Marginalization refers to the actions or tendencies prevailing in societies whereby groups or persons without desirability or function are excluded from the prevalent systems of protection and integration, limiting their social mobility and means for survival. Iris Young defines marginalization as a process in which “a whole category of people is expelled from useful participation in social life and thus potentially subjected to severe material deprivation and even extermination” (53). Marginalization is thus the act of relegating or confining a group of people to a lower social standing or outer limit or periphery of society. Marginalization has far reaching connotations in sociological, economic and political debates. Marginalization
Capitalism polarizes a society economically: the very rich and the very poor. Capitalism creates large scale economic inequality which, in turn, can engender grievances among members of a society fueled by the haves and not haves. Capitalists argue that, open/free market provides the opportunity for anyone to freely compete and pursue their desired choices; however, the religious moral argument castigates the capitalist economic order mainly because of the moral implications for members of a society as a whole. Greed – natural or nurtured – obliges individuals to accumulate excessive wealth. These patterns can be clearly observed in the capitalist economic environment where persons with higher economic capital dominate persons with lower capital.

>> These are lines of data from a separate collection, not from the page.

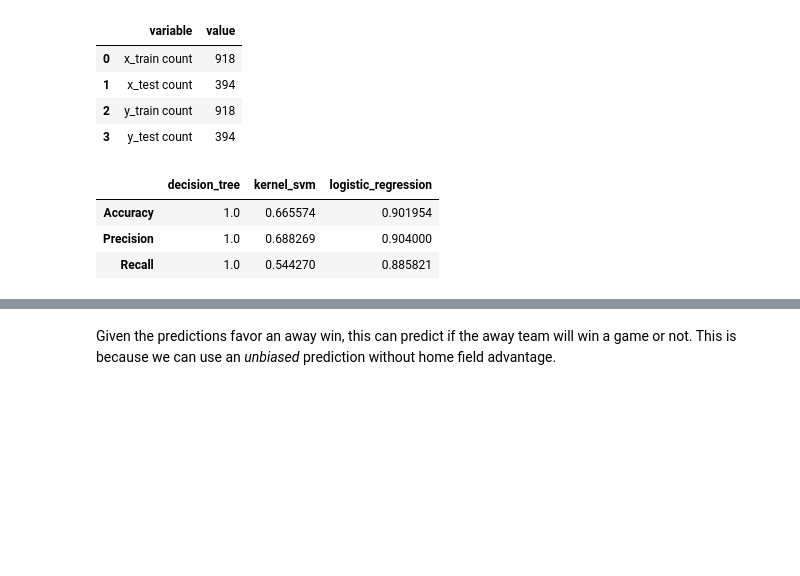
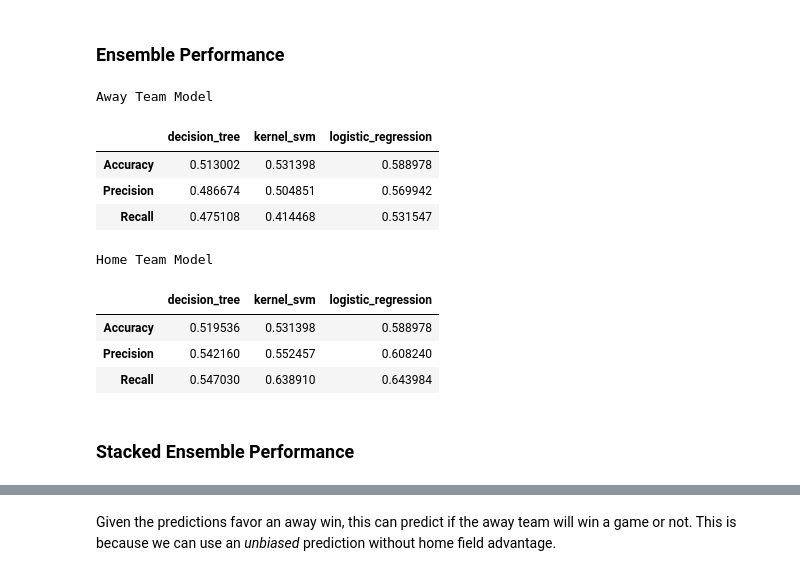
Before and after one commit to RyanSchraeder/StanleyCupPredictions, a Jupyter notebook: src/notebooks/model.ipynb, the cells around one changed output, grey strips where cells are left out. Drawn from its saved outputs; the diff is of its cells as text; code cells hidden in the pictures; blank space fills up the shorter version.

```diff
--- a/src/notebooks/model.ipynb
+++ b/src/notebooks/model.ipynb
@@ -41,28 +44,20 @@ categorical_df = pd.read_csv(os.path.join(path, 'categorical_teams_set.csv'))
 # %%
 # Game Outcome Predictors
 
-x = classification_df.loc[:, classification_df.columns != 'outcome']
-y = classification_df['outcome']
+x = classification_df.loc[:, (classification_df.columns != 'outcome') & (classification_df.columns != 'home_wins')]
+y_away = classification_df['outcome'] # predicting away wins
+y_home = classification_df['home_wins'] # predicting home wins
+
+# Impute missing values
+# imputer = KNNImputer(n_neighbors=2)
+# x = imputer.fit_transform(x)
+# y = imputer.fit_transform(y)
 
 # Creating the Train and Test Split
 
 # Use a train and test split for initial training & testing
-x_train, x_test, y_train, y_test = train_test_split(x, y, test_size=0.30, random_state=42)
-
-# Length of Values
-
-pd.DataFrame({
-    "x_train count": len(x_train),
-    "x_test count":len(x_test),
-    "y_train count":len(y_train),
-    "y_test count":len(y_test)
-},index=[0]).melt()
+x_away_train, x_away_test, y_away_train, y_away_test = train_test_split(x, y_away, test_size=0.30, random_state=42)
+x_home_train, x_home_test, y_home_train, y_home_test = train_test_split(x, y_home, test_size=0.30, random_state=42)
-# %% [output]
-|  | variable | value |
-| 0 | x_train count | 918 |
-| 1 | x_test count | 394 |
-| 2 | y_train count | 918 |
-| 3 | y_test count | 394 |
 # %%
 # Building, Training, and Testing the Model Stack
 ## Building each model with some fun inheritance!
@@ -142,16 +137,39 @@ models = model_development.ensemble(
     ]
 )
 models_list = list(models.items())
+# %% [markdown]
+### Ensemble Performance
 # %%
 ## Process, Train, Evaluate
 
-summary = model_development.evaluate_ensemble(models, x_train, y_train, x_test)
-summary = pd.DataFrame.from_records(summary)
-summary
+# AWAY
+away_summary = model_development.evaluate_ensemble(models, x_away_train, y_away_train, x_away_test)
+away_summary = pd.DataFrame.from_records(away_summary)
+
+# HOME
+home_summary = model_development.evaluate_ensemble(models, x_home_train, y_home_train, x_home_test)
+home_summary = pd.DataFrame.from_records(home_summary)
+
+def styler(df1, df2):
+    """ SOURCE: https://www.thiscodeworks.com/display-two-dataframes-side-by-side-html-pandas-python-visualization/619285b06f88d700157a60d7 """
+
+    df1_styler = df1.style.set_table_attributes("style='display:inline'").set_caption('Away Team Model')
+    df2_styler = df2.style.set_table_attributes("style='display:inline'").set_caption('Home Team Model')
+    return display_html(df1_styler._repr_html_() + df2_styler._repr_html_(), raw=True)
+
+styler(away_summary, home_summary)
 # %% [output]
+Away Team Model
 |  | decision_tree | kernel_svm | logistic_regression |
-| Accuracy | 1.0 | 0.665574 | 0.901954 |
-| Precision | 1.0 | 0.688269 | 0.904000 |
-| Recall | 1.0 | 0.544270 | 0.885821 |
+| Accuracy | 0.513002 | 0.531398 | 0.588978 |
+| Precision | 0.486674 | 0.504851 | 0.569942 |
+| Recall | 0.475108 | 0.414468 | 0.531547 |
+Home Team Model
+|  | decision_tree | kernel_svm | logistic_regression |
+| Accuracy | 0.519536 | 0.531398 | 0.588978 |
+| Precision | 0.542160 | 0.552457 | 0.608240 |
+| Recall | 0.547030 | 0.638910 | 0.643984 |
+# %% [markdown]
+### Stacked Ensemble Performance
 # %%
 # Training and Implementing the Stacking Model
```
Also changed, not shown: parts of 12 cells of this notebook, 11 other files.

People are excluded from a particular society: it depends on a particular place and time (p.13). The concrete implementation of any criterion for exclusion has to take account of the activities of others since social exclusion often manifests itself in terms of communities rather than individuals. The second element is “agency” since exclusion implies an act, with an agent or agents. For instance, people may refuse jobs preferring to live on benefit; or they may
“The history of all hitherto existing society is the history of class struggles”. Karl Marx used the word “struggle” repeatedly for the social changes in describing how society move forward. In his theory, a commodity is something that is bought and sold, or exchanged in a market. It has a “use – value” determined by the qualities of things and the purposes or needs because the commodity can satisfy human’s need and it also has a “exchange – value” determined by quantities of things and what can be gotten for them. As use – values, commodities have all of different qualities, but in terms of exchange – values, they are just different quantities and do not contain the use – value.

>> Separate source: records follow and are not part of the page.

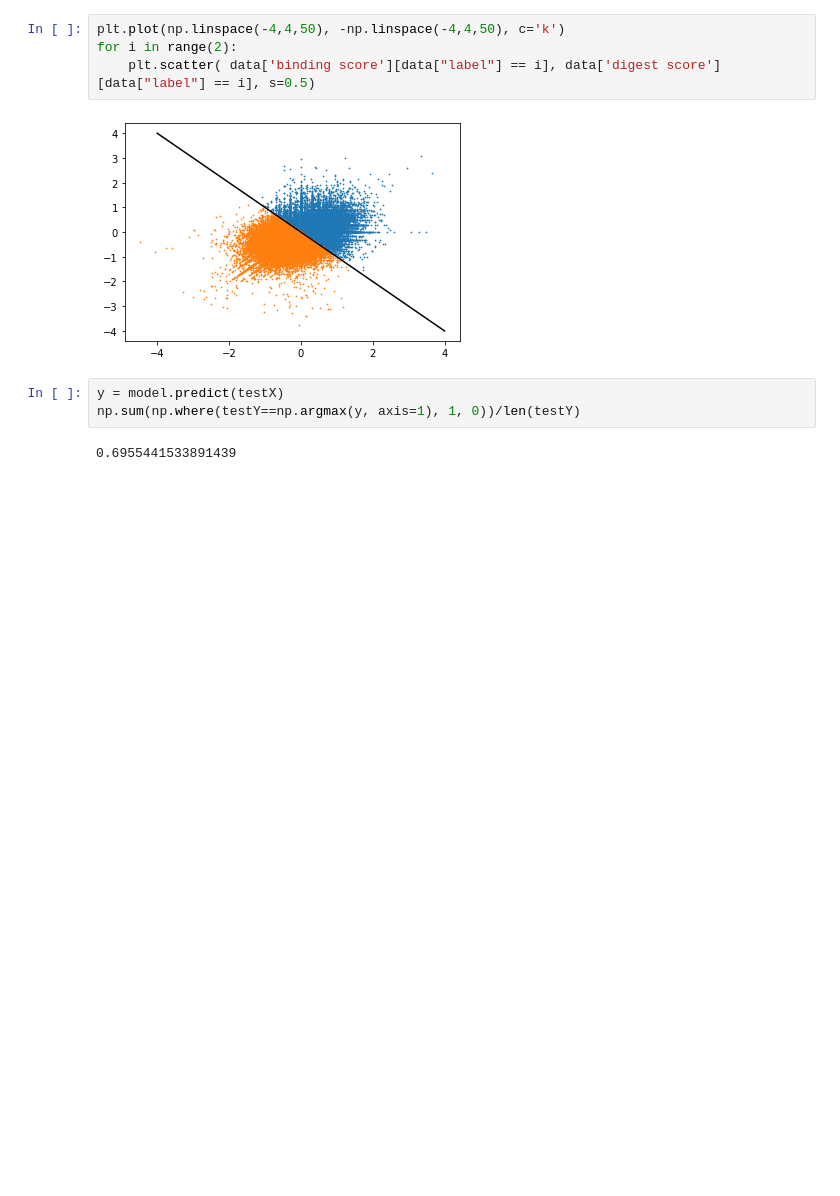
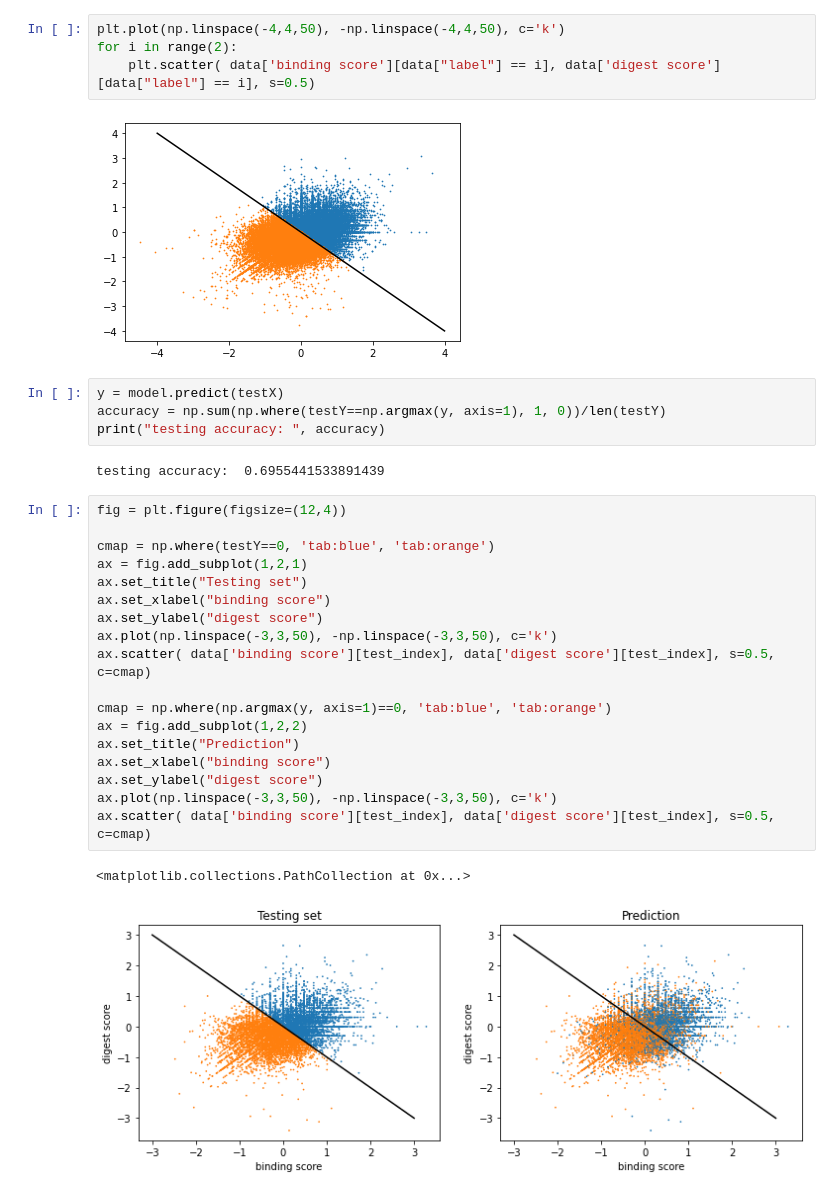
Before and after one commit to czwz/2020-master-project, a Jupyter notebook: post-calculation/sequence_model.ipynb, the cells around one changed output. Saved outputs shown, nothing was run; the diff lists cells and outputs as text; blank space fills up the shorter version.

Commit message:
update figure for bidirectional multi layer rnn model

```diff
--- a/post-calculation/sequence_model.ipynb
+++ b/post-calculation/sequence_model.ipynb
@@ -95,6 +95,28 @@ for i in range(2):
 [figure]
 # %%
 y = model.predict(testX)
-np.sum(np.where(testY==np.argmax(y, axis=1), 1, 0))/len(testY)
+accuracy = np.sum(np.where(testY==np.argmax(y, axis=1), 1, 0))/len(testY)
+print("testing accuracy: ", accuracy)
 # %% [output]
-0.6955441533891439
+testing accuracy:  0.6955441533891439
+# %%
+fig = plt.figure(figsize=(12,4))
+
+cmap = np.where(testY==0, 'tab:blue', 'tab:orange')
+ax = fig.add_subplot(1,2,1)
+ax.set_title("Testing set")
+ax.set_xlabel("binding score")
+ax.set_ylabel("digest score")
+ax.plot(np.linspace(-3,3,50), -np.linspace(-3,3,50), c='k')
+ax.scatter( data['binding score'][test_index], data['digest score'][test_index], s=0.5, c=cmap)
+
+cmap = np.where(np.argmax(y, axis=1)==0, 'tab:blue', 'tab:orange')
+ax = fig.add_subplot(1,2,2)
+ax.set_title("Prediction")
+ax.set_xlabel("binding score")
+ax.set_ylabel("digest score")
+ax.plot(np.linspace(-3,3,50), -np.linspace(-3,3,50), c='k')
+ax.scatter( data['binding score'][test_index], data['digest score'][test_index], s=0.5, c=cmap)
+# %% [output]
+<matplotlib.collections.PathCollection at 0x...>
+[figure, added]
```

In the theory of alienation, Marx gives the answer on how do the ways in which people earn their living affect their bodies, minds and also their daily lives. Workers in capitalist society do not have the machines, raw materials, factories which they use in their work. It is owned by the capitalists to whom the workers must sell their "labor power", or ability to do work, in return for a wage (Bertell Ollman, 2004). This system of labor displays four relations that lie at the core of Marx 's theory of alienation. Firstly, the worker is alienated (or cut off) from his or her productive activity, playing no part in deciding what to do or how to do it.
“The reason we have classes is due to a group sharing a common interest and economic position” (McIntosh, 1997:133). Class is determined on possession of wealth; together with the occupation are the principal bases for class difference. The main classes in Western societies are the upper class who was the wealthy, employers and factory owner, the middle class who were white collar workers and professionals and the lower class who were the ones in the blue-collar or manual jobs. In the developed countries there was also a fourth class, the peasants who were occupied in traditional types of agricultural production. The most well-known and important theories of class are those developed by Karl Marx and Max Weber.
Marx’s definition of alienation was when the workers felt isolated and didn’t have a connection to their labor or the products they were making which led to the feeling of being controlled and exploited. He presents the concept of species-being and how workers are alienated from that due to
Thus there is the alienation of the worker in the capitalist economy; the worker lacks control over the' disposal of his products, since what he produces is appropriated by others, so that he does not benefit from it. It is the core principle of the market economy that goods are produced for exchange; in capitalist production, the exchange and distribution of goods are controlled by the operations of the free market. The worker is alienated in the work task itself: if the product of labour is alienation, production itself must be active alienation; the alienation of activity and the activity of alienation. The work task does not offer intrinsic satisfactions which make it possible for the worker ‘to develop freely his mental and physical energies ', since it is labour which is imposed by force of external circumstances
The labor of workers becomes a commodity that only profits the owner. Marx compares the worker to the owner using the terms proletariat and bourgeoisie. Because of the structure of capitalism, there is always an intrinsic conflict between the proletariat and the bourgeoisie. Capitalism demystifies human relationships, “the bourgeoisie has torn away from the family its sentimental veil, and has reduced the family relation to a mere money relation” (Marx 161). Once the labor of a worker is no longer needed, they will be dismissed